If you live in a hot, tropical location, you may want to consider storing your matcha powder in the fridge, but this is not necessary for colder regions. What is important for storage, though, is that you store it in an airtight container.
Whether you are in a hot country or not, reducing the matcha’s exposure to oxygen can help reduce the fishy smell. If you are in a hot country and are storing your matcha in the fridge, the powder can acquire flavors and aromas from the other contents of your fridge. You’ll want to store your matcha in an airtight container.
Use A Lower Temperature
One common mistake newcomers to the world of matcha tea make is that they use boiling water when preparing their matcha. A lower temperature can help reduce the fishy smells and tastes.
Ideally, you should whisk matcha tea in water between 150° and 160° F (65° and 70° C). Using water that is too hot in the preparation process can lead to the accentuation of any fishy flavors.
You may also come across advice to reduce the steeping time. Leaving green tea to steep for too long can produce a similar effect and lead to the tea tasting bitter and perhaps a fishier flavor. All green tea is less processed than many other teas, and as such it is more likely to become bitter when oversteeped.
The advice you see will tell you to fix this issue by reducing the steeping time to see if that helps reduce the fishy taste. But I’m sure you see the problem with that advice.
Matcha is a tea powder. You do not steep it and remove the leaves when done steeping. You can’t It’s a powder! This advice does work well for green tea, but if someone tells you to reduce your matcha steeping time, you can be sure they have no idea what matcha actually is.
Add Lemon Juice
In cookery, lemon juice is a common ingredient in fish and other seafood dishes. One reason for that is that the acid in lemon juice can help reduce the overbearing fishy flavors, and help keep them in check. Adding a little lemon juice to your matcha tea drink can have the same effect.
Fishy Matcha Taste: Additional Questions
Next, we are going to answer some common questions related to matcha sometimes tasting like seaweed or fish. If you have any additional questions, please feel free to ask them in the comments below.
Which types of tea can taste like fish?
There are two kinds of tea that are sometimes described as having a fishy smell or taste: pu-erh tea and green tea. Matcha is a type of green tea.
Which types of tea smell like seaweed?

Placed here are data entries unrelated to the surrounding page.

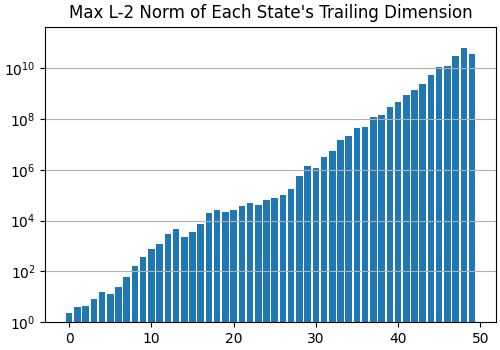
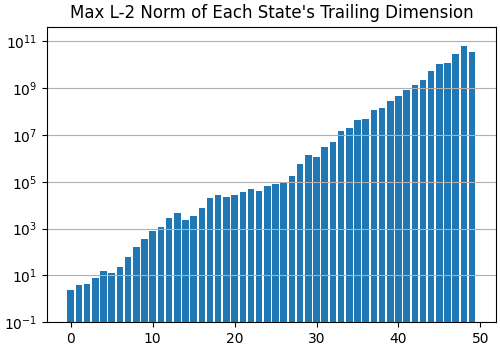
Change range of y-axis of plots, so we can see unit magnitudes.

diff --git a/README.md b/README.md
@@ -36,7 +36,7 @@ The random vectors in each transition matrix of `A` tend to have L-2 norm greate
 fig, axis = plt.subplots(layout='constrained', figsize=(5, 3.5))
 axis.set_title("Max L-2 Norm of Each State's Trailing Dimension")
 axis.bar(range(n), S_without_resets.norm(dim=-1).max(dim=-1).values)
-axis.set(yscale='log', ylim=(1, S_without_resets.max() * 10))
+axis.set(yscale='log', ylim=(1e-1, S_without_resets.max() * 10))
 axis.grid(axis='y')
 ```
 
@@ -71,13 +71,13 @@ fig.suptitle("Max L-2 Norm of Each State's Trailing Dimension")
 axis = axes[0]
 axis.set_title("Without Selective Resetting")
 axis.bar(range(n), S_without_resets.norm(dim=-1).max(dim=-1).values)
-axis.set(yscale='log', ylim=(1, S_without_resets.max() * 10))
+axis.set(yscale='log', ylim=(1e-1, S_without_resets.max() * 10))
 axis.grid(axis='y')
 
 axis = axes[1]
 axis.set_title("With Selective Resetting")
 axis.bar(range(n), S_with_resets.norm(dim=-1).max(dim=-1).values)
-axis.set(yscale='log', ylim=(1, S_without_resets.max() * 10))
+axis.set(yscale='log', ylim=(1e-1, S_without_resets.max() * 10))
 axis.grid(axis='y')
 ```
 
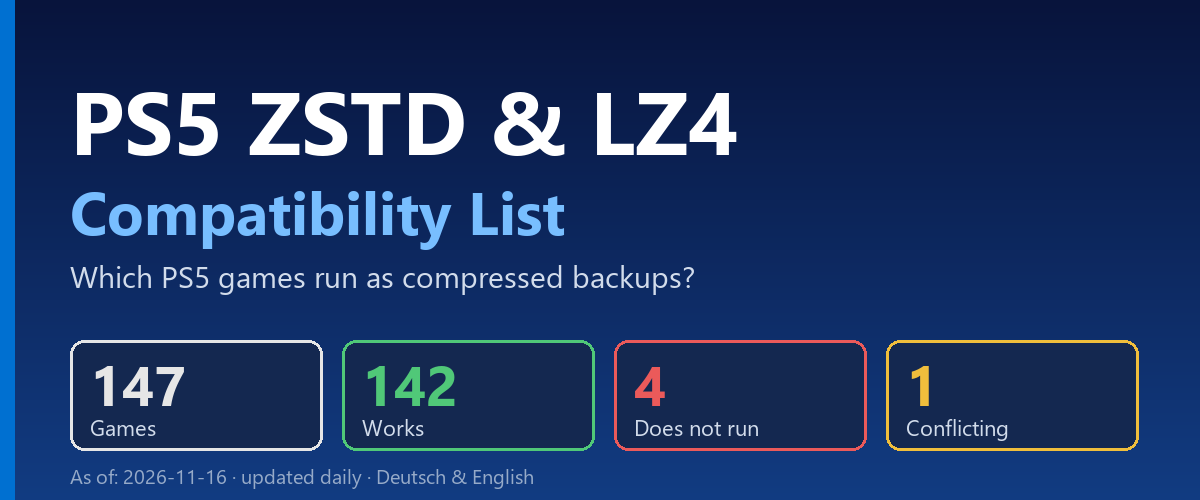
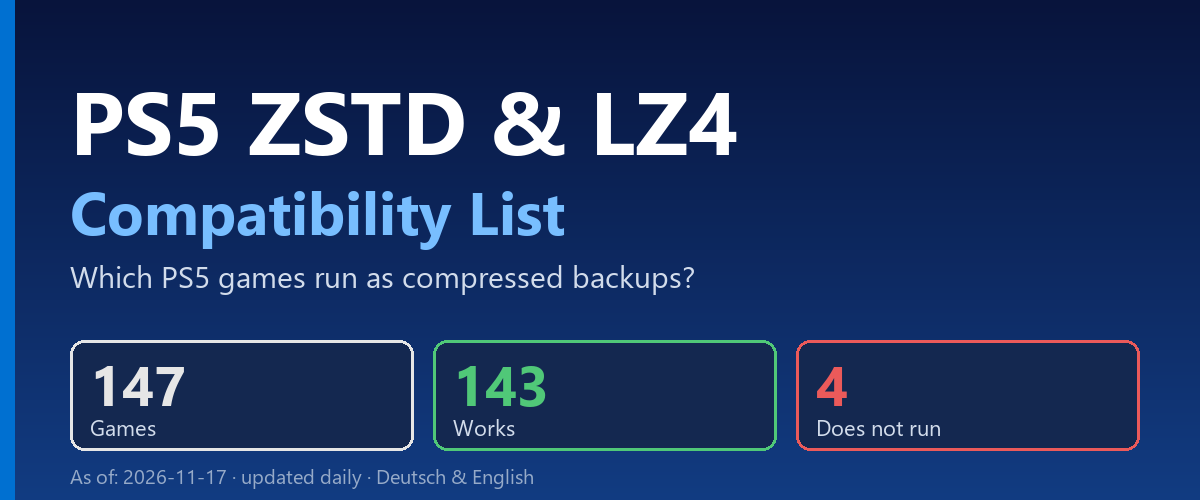
Marvel's Wolverine: läuft mit ampr-emu-ng 0.4.1 laut muxi, Widerspruch entfernt

Changed region(s): [[0.4933, 0.66, 0.9558, 0.9], [0.2467, 0.66, 0.4625, 0.9]]

diff --git a/README.md b/README.md
@@ -15,15 +15,15 @@ Die Liste wird täglich automatisch aktualisiert.
 Was neu ist, steht im [CHANGELOG](CHANGELOG.md). In der PDF sind neue und geänderte Spiele mit
 `[NEU]` bzw. `[GEÄNDERT]` markiert und blau hinterlegt.
 
-## Stand: 2026-11-16
+## Stand: 2026-11-17
 
 147 Spiele
 
 | Status | Anzahl |
 |---|---|
-| Läuft | 142 |
+| Läuft | 143 |
 | Läuft nicht | 4 |
-| Widersprüchlich | 1 |
+| Widersprüchlich | 0 |
 | Unbestätigt | 0 |
 
 - **Läuft**: alle Testberichte erfolgreich

diff --git a/README.en.md b/README.en.md
@@ -15,15 +15,15 @@ The list is updated automatically every day.
 See the [CHANGELOG](CHANGELOG.en.md) for what is new. In the PDF, new and changed games are marked
 `[NEW]` / `[CHANGED]` and highlighted in blue.
 
-## Status: 2026-11-16
+## Status: 2026-11-17
 
 147 games
 
 | Status | Count |
 |---|---|
-| Works | 142 |
+| Works | 143 |
 | Does not run | 4 |
-| Conflicting | 1 |
+| Conflicting | 0 |
 | Unconfirmed | 0 |
 
 - **Works**: all test reports successful

diff --git a/CHANGELOG.md b/CHANGELOG.md
@@ -2,6 +2,14 @@
 
 Neue und geänderte Einträge pro Aktualisierung (neueste zuerst).
 
+## 2026-11-17
+
+**Geändert**
+
+| Spiel | Änderung |
+|---|---|
+| Marvel's Wolverine | Status: Widersprüchlich → Läuft; Testberichte: 4 → 5 (neu von muxi): Version v01.001.005 (muxi); Backport 4.xx (muxi); läuft mit ampr-emu-ng 0.4.1 (muxi) |
+
 ## 2026-11-16
 
 **Neu**

diff --git a/CHANGELOG.en.md b/CHANGELOG.en.md
@@ -2,6 +2,14 @@
 
 New and changed entries per update (newest first).
 
+## 2026-11-17
+
+**Changed**
+
+| Game | Change |
+|---|---|
+| Marvel's Wolverine | Status: Conflicting → Works; Test reports: 4 → 5 (new from muxi): Version v01.001.005 (muxi); Backport 4.xx (muxi); works with ampr-emu-ng 0.4.1 (muxi) |
+
 ## 2026-11-16
 
 **New**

A seaweed aroma is associated with teas that have a high concentration of amino acids, including matcha, kabusecha, and gyokuro.
Should matcha tea taste bitter?
Good-quality matcha should taste sweet with a subtle hint of bitterness. Look for ceremonial grade or “tea ceremony” matcha when out shopping, to ensure you get the best quality matcha powder.
If your drink is overly bitter, it may have been made from a lower-quality grade of matcha powder. If you are looking for recommendations, our guide to matcha has some good ones, including one brand sold on Amazon.
If you find that matcha makes you sick, it is probably not because it is low quality. Instead, you are probably just especially sensitive to its side effects.
How can you tell if matcha powder is of good quality?
A high-quality matcha powder should have a similar consistency to that of baby powder or eyeshadow. To test the quality of your matcha powder, put a little bit on a sheet of white paper, then smear it with your finger. If it leaves a long, clean line with no breaks, then you have a good-quality product.
Matcha Tastes Like Fish: Final Thoughts
Personally, I have never had matcha that tastes like fish or seaweed. When I noticed how many people were searching for the question: “Why does matcha taste like fish?”, I was surprised.
Once I started doing me research, I quickly learned that it is a common issue. More importantly, I learned that it is easy to avoid and the most common culprit is simply poor quality matcha.
As mentioned this guide on matcha has recommendations for good brands to buy. Getting quality matcha should fix the issue for most people. If it does not, it is most likely a case of your matcha powder being expired and having been stored incorrectly.